Your copy of the entries must be exact, and it must not include the pictures.
### Data for analysis ###
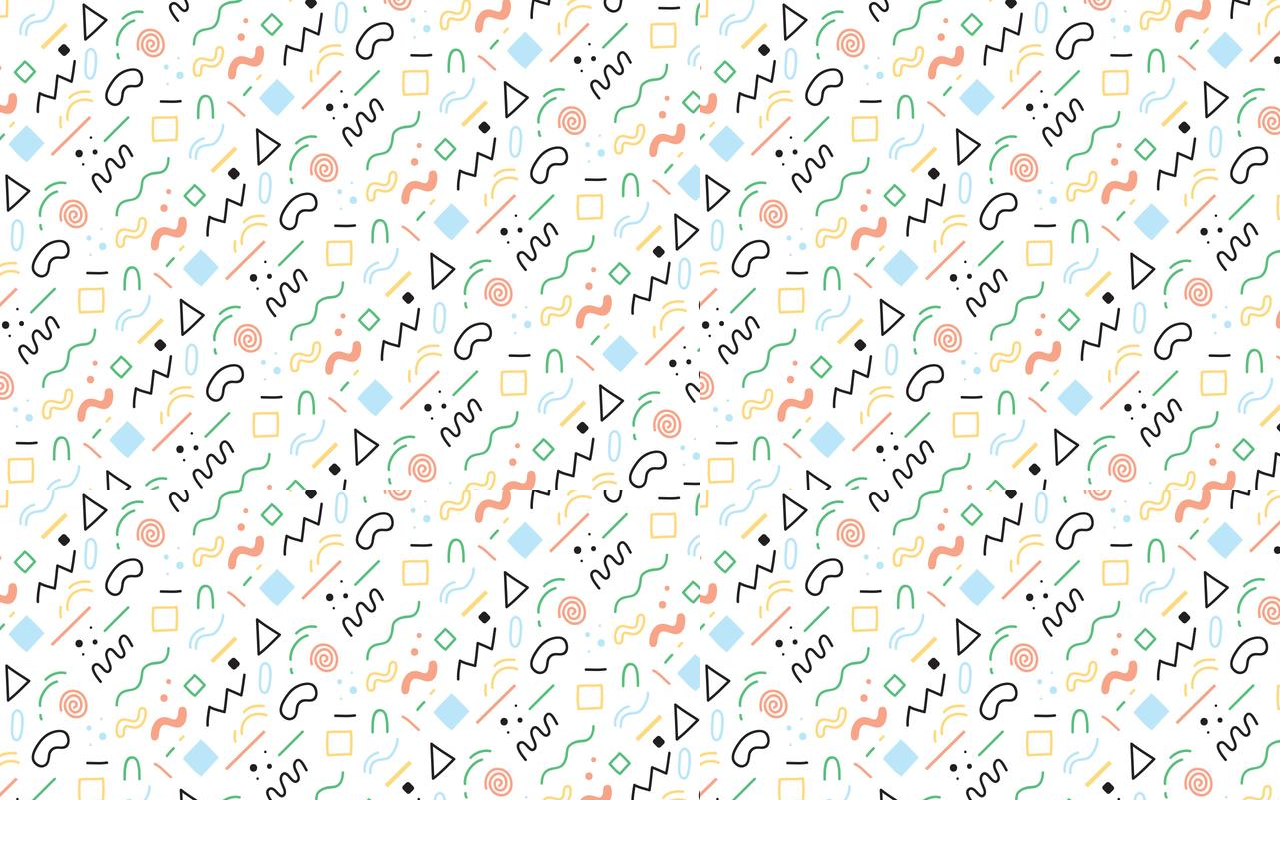
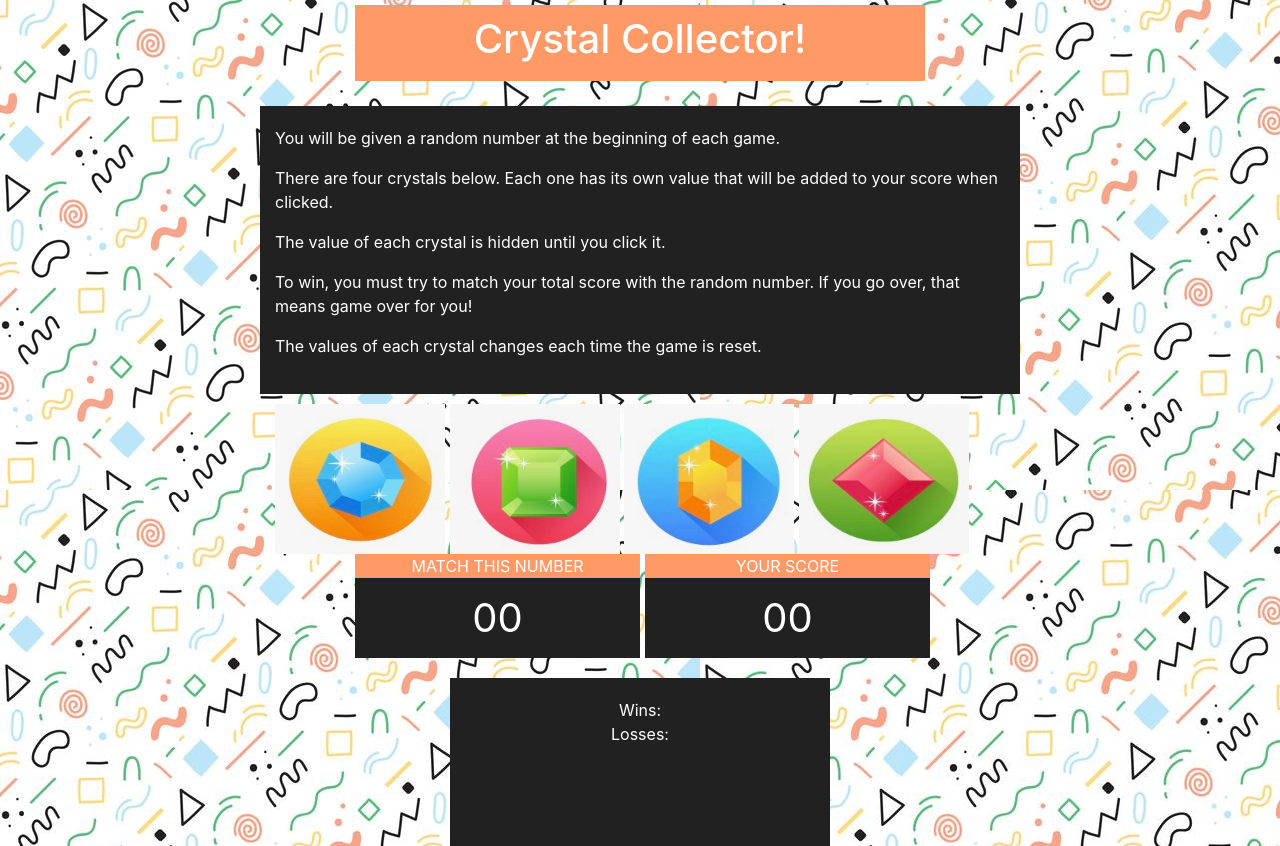
Before and after one commit to meg-yam/unit-4-game, a plain HTML site: page index.html in a window 1280 px wide. Before the commit the page ends 800 px from the top, so only its background shows below. Drawn offline with nearby package versions, Linux system fonts and the light colour scheme.

Commit message:
Finished Layout

```diff
--- a/assets/css/style.css
+++ b/assets/css/style.css
@@ -1,3 +1,58 @@
 body {
     background-image: url(../images/Background.jpg)
 }
+
+.body {
+    background-color: #212121;
+    color: white;
+    padding: 20px;
+    margin-top: 25px;
+    margin-bottom: 10px;
+}
+
+.head {
+    padding: 10px;
+    background-color: #ff9966;
+    color: white;
+    margin-top: 5px;
+    text-align: center;
+}
+
+img {
+    margin-bottom: 5px;
+    height: 150px;
+    width: 170px;
+    border-color: #212121;
+    border-width: 5px;
+}
+
+.tags {
+    background-color: #ff9966;
+    color: white;
+    text-align: center;
+    margin-right: 5px;
+}
+
+.middle {
+    background-color: #212121;
+    color: white;
+    padding: 10px;
+    text-align: center;
+    margin-right: 5px;
+    font-size: 40px;
+}
+
+.stats {
+    background-color: #212121;
+    text-align: center;
+    color: white;
+    padding: 20px;
+    margin-top: 20px;
+}
+
+.result {
+    background-color: #212121;
+    text-align: center;
+    color: white;
+    padding: 20px;
+}
--- a/index.html
+++ b/index.html
@@ -6,11 +6,99 @@
         <meta http-equiv="X-UA-Compatible" content="ie=edge">
         <link href = "assets/css/style.css" rel = "stylesheet">
         <link href = "assets/css/reset.css" rel = "stylesheet">
+        <link rel="stylesheet" href="https://stackpath.bootstrapcdn.com/bootstrap/4.3.1/css/bootstrap.min.css" integrity="sha384-ggOyR0iXCbMQv3Xipma34MD+dH/1fQ784/j6cY/iJTQUOhcWr7x9JvoRxT2MZw1T" crossorigin="anonymous">
         <title>Crystal Collector</title>
     </head>
 
     <body>
+        <div class="container">
+            <div class="row">
+                <div class="col-lg-3"></div>
+                <div class="col-lg-6 head">
+                    <h1>Crystal Collector!</h1>
+                </div>
+                <div class="col-lg-3"></div>
+            </div>
+        </div>
 
-    <script src = "assets/javascript/game.js"></script>
+        <div class="container">
+            <div class="row">
+                <div class="col-lg-2"></div>
+                <div class="col-lg-8 body">
+
+                    <p>You will be given a random number at the beginning of each game.</p>
+                    <p>There are four crystals below. Each one has its own value that will be added to your score when clicked.</p>
+                    <p>The value of each crystal is hidden until you click it.</p>
+                    <p>To win, you must try to match your total score with the random number. If you go over, that means game over for you!</p>
+                    <p>The values of each crystal changes each time the game is reset.</p>
+                </div>
+                <div class="col-lg-2"></div>
+            </div>
+        </div>
+
+        <div class="container">
+             <div class="row">
+                <div class="col-lg-2"></div>
+                    <div class="col-lg-8">
+                        <a><img src="assets/images/Blue.jpeg"></a>
+                        <a><img src="assets/images/Green.jpeg"></a>
+                        <a><img src="assets/images/Yellow.jpeg"></a>
+                        <a><img src="assets/images/Red.jpeg"></a>
+                    </div>
+                <div class="col-lg-2"></div>
+            </div>
+        </div>
+
+
+        <div class="container">
+            <div class="row">
+                <div class="col-lg-3"></div>
+                <div class="col-lg-3 tags">
+                    <div>MATCH THIS NUMBER</div>
+                </div>
+                <div class="col-lg-3 tags">
+                    <div>YOUR SCORE</div>
+                </div>
+                <div class="col-lg-3"></div>
+            </div>
+        </div>
+
+        <div class="container">
+            <div class="row">
+                <div class="col-lg-3"></div>
+                <div class="col-lg-3 middle">
+                    <div id="randomNum">00</div>
+                </div>
+                <div class="col-lg-3 middle">
+                    <div id="score">00</div>
+                </div>
+                <div class="col-lg-3"></div>
+            </div>
+        </div>
+
+        <div class="container">
+            <div class="row">
+                <div class="col-lg-4"></div>
+                    <div class="col-lg-4 stats">
+                        <div id="winLose">
+                            Wins: <div id="win"></div>
+                            Losses: <div id="lose"></div>
+                        </div>
+                    </div>
+                <div class="col-lg-4"></div>
+            </div>
+        </div>
+
+        <div class="container">
+            <div class="row">
+                <div class="col-lg-4"></div>
+                    <div class="col-lg-4 result">
+                        <div class="result"></div>
+                    </div>
+                <div class="col-lg-4"></div>
+            </div>
+        </div>
+
+        <script src = "assets/javascript/game.js"></script>
     </body>
 </html>
```
Also changed, not shown: assets/images/Blue.jpeg (renamed from assets/images/Blue.jpg), assets/images/Green.jpeg (renamed from assets/images/Green.jpg), assets/images/Red.jpeg (renamed from assets/images/Red.jpg), assets/images/Yellow.jpeg (renamed from assets/images/Yellow.jpg), 2 other files.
###
*Your solution*
Before and after one commit to meg-yam/unit-4-game, a plain HTML site: page index.html in a window 1280 px wide. Before the commit the page ends 800 px from the top, so only its background shows below. Drawn offline with nearby package versions, Linux system fonts and the light colour scheme.

Commit message:
Finished Layout

```diff
--- a/assets/css/style.css
+++ b/assets/css/style.css
@@ -1,3 +1,58 @@
 body {
     background-image: url(../images/Background.jpg)
 }
+
+.body {
+    background-color: #212121;
+    color: white;
+    padding: 20px;
+    margin-top: 25px;
+    margin-bottom: 10px;
+}
+
+.head {
+    padding: 10px;
+    background-color: #ff9966;
+    color: white;
+    margin-top: 5px;
+    text-align: center;
+}
+
+img {
+    margin-bottom: 5px;
+    height: 150px;
+    width: 170px;
+    border-color: #212121;
+    border-width: 5px;
+}
+
+.tags {
+    background-color: #ff9966;
+    color: white;
+    text-align: center;
+    margin-right: 5px;
+}
+
+.middle {
+    background-color: #212121;
+    color: white;
+    padding: 10px;
+    text-align: center;
+    margin-right: 5px;
+    font-size: 40px;
+}
+
+.stats {
+    background-color: #212121;
+    text-align: center;
+    color: white;
+    padding: 20px;
+    margin-top: 20px;
+}
+
+.result {
+    background-color: #212121;
+    text-align: center;
+    color: white;
+    padding: 20px;
+}
--- a/index.html
+++ b/index.html
@@ -6,11 +6,99 @@
         <meta http-equiv="X-UA-Compatible" content="ie=edge">
         <link href = "assets/css/style.css" rel = "stylesheet">
         <link href = "assets/css/reset.css" rel = "stylesheet">
+        <link rel="stylesheet" href="https://stackpath.bootstrapcdn.com/bootstrap/4.3.1/css/bootstrap.min.css" integrity="sha384-ggOyR0iXCbMQv3Xipma34MD+dH/1fQ784/j6cY/iJTQUOhcWr7x9JvoRxT2MZw1T" crossorigin="anonymous">
         <title>Crystal Collector</title>
     </head>
 
     <body>
+        <div class="container">
+            <div class="row">
+                <div class="col-lg-3"></div>
+                <div class="col-lg-6 head">
+                    <h1>Crystal Collector!</h1>
+                </div>
+                <div class="col-lg-3"></div>
+            </div>
+        </div>
 
-    <script src = "assets/javascript/game.js"></script>
+        <div class="container">
+            <div class="row">
+                <div class="col-lg-2"></div>
+                <div class="col-lg-8 body">
+
+                    <p>You will be given a random number at the beginning of each game.</p>
+                    <p>There are four crystals below. Each one has its own value that will be added to your score when clicked.</p>
+                    <p>The value of each crystal is hidden until you click it.</p>
+                    <p>To win, you must try to match your total score with the random number. If you go over, that means game over for you!</p>
+                    <p>The values of each crystal changes each time the game is reset.</p>
+                </div>
+                <div class="col-lg-2"></div>
+            </div>
+        </div>
+
+        <div class="container">
+             <div class="row">
+                <div class="col-lg-2"></div>
+                    <div class="col-lg-8">
+                        <a><img src="assets/images/Blue.jpeg"></a>
+                        <a><img src="assets/images/Green.jpeg"></a>
+                        <a><img src="assets/images/Yellow.jpeg"></a>
+                        <a><img src="assets/images/Red.jpeg"></a>
+                    </div>
+                <div class="col-lg-2"></div>
+            </div>
+        </div>
+
+
+        <div class="container">
+            <div class="row">
+                <div class="col-lg-3"></div>
+                <div class="col-lg-3 tags">
+                    <div>MATCH THIS NUMBER</div>
+                </div>
+                <div class="col-lg-3 tags">
+                    <div>YOUR SCORE</div>
+                </div>
+                <div class="col-lg-3"></div>
+            </div>
+        </div>
+
+        <div class="container">
+            <div class="row">
+                <div class="col-lg-3"></div>
+                <div class="col-lg-3 middle">
+                    <div id="randomNum">00</div>
+                </div>
+                <div class="col-lg-3 middle">
+                    <div id="score">00</div>
+                </div>
+                <div class="col-lg-3"></div>
+            </div>
+        </div>
+
+        <div class="container">
+            <div class="row">
+                <div class="col-lg-4"></div>
+                    <div class="col-lg-4 stats">
+                        <div id="winLose">
+                            Wins: <div id="win"></div>
+                            Losses: <div id="lose"></div>
+                        </div>
+                    </div>
+                <div class="col-lg-4"></div>
+            </div>
+        </div>
+
+        <div class="container">
+            <div class="row">
+                <div class="col-lg-4"></div>
+                    <div class="col-lg-4 result">
+                        <div class="result"></div>
+                    </div>
+                <div class="col-lg-4"></div>
+            </div>
+        </div>
+
+        <script src = "assets/javascript/game.js"></script>
     </body>
 </html>
```
Also changed, not shown: assets/images/Blue.jpeg (renamed from assets/images/Blue.jpg), assets/images/Green.jpeg (renamed from assets/images/Green.jpg), assets/images/Red.jpeg (renamed from assets/images/Red.jpg), assets/images/Yellow.jpeg (renamed from assets/images/Yellow.jpg), 2 other files.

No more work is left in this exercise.